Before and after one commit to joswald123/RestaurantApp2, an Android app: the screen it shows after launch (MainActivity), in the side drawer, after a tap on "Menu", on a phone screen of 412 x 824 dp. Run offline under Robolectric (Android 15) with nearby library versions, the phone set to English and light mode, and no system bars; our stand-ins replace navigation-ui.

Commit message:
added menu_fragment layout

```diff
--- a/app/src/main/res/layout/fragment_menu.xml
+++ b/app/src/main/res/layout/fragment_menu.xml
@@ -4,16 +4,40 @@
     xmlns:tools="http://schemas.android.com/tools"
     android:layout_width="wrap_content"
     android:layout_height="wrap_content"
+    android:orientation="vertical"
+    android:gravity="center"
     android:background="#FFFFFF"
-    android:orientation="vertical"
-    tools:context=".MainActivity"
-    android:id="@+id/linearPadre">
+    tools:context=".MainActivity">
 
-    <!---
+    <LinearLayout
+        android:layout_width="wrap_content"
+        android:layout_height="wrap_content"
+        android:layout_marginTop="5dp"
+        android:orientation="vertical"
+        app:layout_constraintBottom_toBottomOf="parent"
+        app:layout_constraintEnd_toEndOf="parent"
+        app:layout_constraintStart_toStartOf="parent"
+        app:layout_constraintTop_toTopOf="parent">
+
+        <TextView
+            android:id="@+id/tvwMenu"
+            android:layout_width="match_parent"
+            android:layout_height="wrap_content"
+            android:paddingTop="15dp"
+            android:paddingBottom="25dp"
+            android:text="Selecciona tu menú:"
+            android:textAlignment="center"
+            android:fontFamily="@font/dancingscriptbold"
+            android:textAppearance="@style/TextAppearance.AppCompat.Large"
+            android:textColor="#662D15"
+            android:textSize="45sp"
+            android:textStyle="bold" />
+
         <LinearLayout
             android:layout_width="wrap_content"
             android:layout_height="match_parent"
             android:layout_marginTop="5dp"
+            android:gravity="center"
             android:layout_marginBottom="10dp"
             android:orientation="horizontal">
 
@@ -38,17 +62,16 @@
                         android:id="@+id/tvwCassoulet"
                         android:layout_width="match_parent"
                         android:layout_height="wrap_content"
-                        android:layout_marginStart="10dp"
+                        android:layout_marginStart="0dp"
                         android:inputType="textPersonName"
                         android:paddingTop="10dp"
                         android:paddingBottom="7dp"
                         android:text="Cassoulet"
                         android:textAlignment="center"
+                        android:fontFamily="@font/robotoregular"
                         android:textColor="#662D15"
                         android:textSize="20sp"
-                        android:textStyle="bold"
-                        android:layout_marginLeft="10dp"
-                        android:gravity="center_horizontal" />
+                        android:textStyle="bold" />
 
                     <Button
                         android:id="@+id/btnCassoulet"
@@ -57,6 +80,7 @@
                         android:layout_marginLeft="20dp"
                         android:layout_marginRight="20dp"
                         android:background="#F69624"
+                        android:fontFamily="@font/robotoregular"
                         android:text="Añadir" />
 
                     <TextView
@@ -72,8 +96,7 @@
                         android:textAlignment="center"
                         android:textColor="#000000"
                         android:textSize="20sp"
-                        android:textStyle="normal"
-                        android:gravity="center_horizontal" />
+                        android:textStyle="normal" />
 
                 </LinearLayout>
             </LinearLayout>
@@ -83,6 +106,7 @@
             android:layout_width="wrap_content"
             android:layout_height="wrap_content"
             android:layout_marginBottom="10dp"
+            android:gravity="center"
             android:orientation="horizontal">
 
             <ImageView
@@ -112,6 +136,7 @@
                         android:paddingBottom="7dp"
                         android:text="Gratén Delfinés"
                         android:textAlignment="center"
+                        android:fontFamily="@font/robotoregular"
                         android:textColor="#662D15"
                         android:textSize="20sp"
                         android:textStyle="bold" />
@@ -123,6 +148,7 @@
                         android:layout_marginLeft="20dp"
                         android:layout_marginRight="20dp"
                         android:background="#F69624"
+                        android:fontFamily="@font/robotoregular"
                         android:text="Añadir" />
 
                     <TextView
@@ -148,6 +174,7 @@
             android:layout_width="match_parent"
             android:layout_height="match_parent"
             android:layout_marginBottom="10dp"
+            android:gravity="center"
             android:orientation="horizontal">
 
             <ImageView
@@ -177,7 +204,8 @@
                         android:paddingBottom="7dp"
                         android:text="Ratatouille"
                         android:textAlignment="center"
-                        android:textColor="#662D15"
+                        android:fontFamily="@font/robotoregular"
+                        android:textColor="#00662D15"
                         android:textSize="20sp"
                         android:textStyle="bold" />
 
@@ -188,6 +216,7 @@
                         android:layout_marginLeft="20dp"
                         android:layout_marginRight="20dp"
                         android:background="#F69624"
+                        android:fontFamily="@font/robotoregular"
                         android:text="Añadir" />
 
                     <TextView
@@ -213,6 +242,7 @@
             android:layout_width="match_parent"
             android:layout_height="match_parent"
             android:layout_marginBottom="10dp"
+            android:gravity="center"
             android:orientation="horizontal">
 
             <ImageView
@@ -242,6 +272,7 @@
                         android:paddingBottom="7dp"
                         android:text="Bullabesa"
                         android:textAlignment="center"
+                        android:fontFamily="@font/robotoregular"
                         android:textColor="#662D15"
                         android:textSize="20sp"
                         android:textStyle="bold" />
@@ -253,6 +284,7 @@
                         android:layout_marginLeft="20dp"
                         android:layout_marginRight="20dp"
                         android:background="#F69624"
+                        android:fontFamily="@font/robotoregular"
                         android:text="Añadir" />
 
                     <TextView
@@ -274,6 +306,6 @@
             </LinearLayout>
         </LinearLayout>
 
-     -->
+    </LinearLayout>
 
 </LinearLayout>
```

○ ○ ○ ○

Return the full data above, line for line.

> [RESULT FOR THIS EXERCISE]:
Before and after one commit to joswald123/RestaurantApp2, an Android app: the screen it shows after launch (MainActivity), in the side drawer, after a tap on "Menu", on a phone screen of 412 x 824 dp. Run offline under Robolectric (Android 15) with nearby library versions, the phone set to English and light mode, and no system bars; our stand-ins replace navigation-ui.

Commit message:
added menu_fragment layout

```diff
--- a/app/src/main/res/layout/fragment_menu.xml
+++ b/app/src/main/res/layout/fragment_menu.xml
@@ -4,16 +4,40 @@
     xmlns:tools="http://schemas.android.com/tools"
     android:layout_width="wrap_content"
     android:layout_height="wrap_content"
+    android:orientation="vertical"
+    android:gravity="center"
     android:background="#FFFFFF"
-    android:orientation="vertical"
-    tools:context=".MainActivity"
-    android:id="@+id/linearPadre">
+    tools:context=".MainActivity">
 
-    <!---
+    <LinearLayout
+        android:layout_width="wrap_content"
+        android:layout_height="wrap_content"
+        android:layout_marginTop="5dp"
+        android:orientation="vertical"
+        app:layout_constraintBottom_toBottomOf="parent"
+        app:layout_constraintEnd_toEndOf="parent"
+        app:layout_constraintStart_toStartOf="parent"
+        app:layout_constraintTop_toTopOf="parent">
+
+        <TextView
+            android:id="@+id/tvwMenu"
+            android:layout_width="match_parent"
+            android:layout_height="wrap_content"
+            android:paddingTop="15dp"
+            android:paddingBottom="25dp"
+            android:text="Selecciona tu menú:"
+            android:textAlignment="center"
+            android:fontFamily="@font/dancingscriptbold"
+            android:textAppearance="@style/TextAppearance.AppCompat.Large"
+            android:textColor="#662D15"
+            android:textSize="45sp"
+            android:textStyle="bold" />
+
         <LinearLayout
             android:layout_width="wrap_content"
             android:layout_height="match_parent"
             android:layout_marginTop="5dp"
+            android:gravity="center"
             android:layout_marginBottom="10dp"
             android:orientation="horizontal">
 
@@ -38,17 +62,16 @@
                         android:id="@+id/tvwCassoulet"
                         android:layout_width="match_parent"
                         android:layout_height="wrap_content"
-                        android:layout_marginStart="10dp"
+                        android:layout_marginStart="0dp"
                         android:inputType="textPersonName"
                         android:paddingTop="10dp"
                         android:paddingBottom="7dp"
                         android:text="Cassoulet"
                         android:textAlignment="center"
+                        android:fontFamily="@font/robotoregular"
                         android:textColor="#662D15"
                         android:textSize="20sp"
-                        android:textStyle="bold"
-                        android:layout_marginLeft="10dp"
-                        android:gravity="center_horizontal" />
+                        android:textStyle="bold" />
 
                     <Button
                         android:id="@+id/btnCassoulet"
@@ -57,6 +80,7 @@
                         android:layout_marginLeft="20dp"
                         android:layout_marginRight="20dp"
                         android:background="#F69624"
+                        android:fontFamily="@font/robotoregular"
                         android:text="Añadir" />
 
                     <TextView
@@ -72,8 +96,7 @@
                         android:textAlignment="center"
                         android:textColor="#000000"
                         android:textSize="20sp"
-                        android:textStyle="normal"
-                        android:gravity="center_horizontal" />
+                        android:textStyle="normal" />
 
                 </LinearLayout>
             </LinearLayout>
@@ -83,6 +106,7 @@
             android:layout_width="wrap_content"
             android:layout_height="wrap_content"
             android:layout_marginBottom="10dp"
+            android:gravity="center"
             android:orientation="horizontal">
 
             <ImageView
@@ -112,6 +136,7 @@
                         android:paddingBottom="7dp"
                         android:text="Gratén Delfinés"
                         android:textAlignment="center"
+                        android:fontFamily="@font/robotoregular"
                         android:textColor="#662D15"
                         android:textSize="20sp"
                         android:textStyle="bold" />
@@ -123,6 +148,7 @@
                         android:layout_marginLeft="20dp"
                         android:layout_marginRight="20dp"
                         android:background="#F69624"
+                        android:fontFamily="@font/robotoregular"
                         android:text="Añadir" />
 
                     <TextView
@@ -148,6 +174,7 @@
             android:layout_width="match_parent"
             android:layout_height="match_parent"
             android:layout_marginBottom="10dp"
+            android:gravity="center"
             android:orientation="horizontal">
 
             <ImageView
@@ -177,7 +204,8 @@
                         android:paddingBottom="7dp"
                         android:text="Ratatouille"
                         android:textAlignment="center"
-                        android:textColor="#662D15"
+                        android:fontFamily="@font/robotoregular"
+                        android:textColor="#00662D15"
                         android:textSize="20sp"
                         android:textStyle="bold" />
 
@@ -188,6 +216,7 @@
                         android:layout_marginLeft="20dp"
                         android:layout_marginRight="20dp"
                         android:background="#F69624"
+                        android:fontFamily="@font/robotoregular"
                         android:text="Añadir" />
 
                     <TextView
@@ -213,6 +242,7 @@
             android:layout_width="match_parent"
             android:layout_height="match_parent"
             android:layout_marginBottom="10dp"
+            android:gravity="center"
             android:orientation="horizontal">
 
             <ImageView
@@ -242,6 +272,7 @@
                         android:paddingBottom="7dp"
                         android:text="Bullabesa"
                         android:textAlignment="center"
+                        android:fontFamily="@font/robotoregular"
                         android:textColor="#662D15"
                         android:textSize="20sp"
                         android:textStyle="bold" />
@@ -253,6 +284,7 @@
                         android:layout_marginLeft="20dp"
                         android:layout_marginRight="20dp"
                         android:background="#F69624"
+                        android:fontFamily="@font/robotoregular"
                         android:text="Añadir" />
 
                     <TextView
@@ -274,6 +306,6 @@
             </LinearLayout>
         </LinearLayout>
 
-     -->
+    </LinearLayout>
 
 </LinearLayout>
```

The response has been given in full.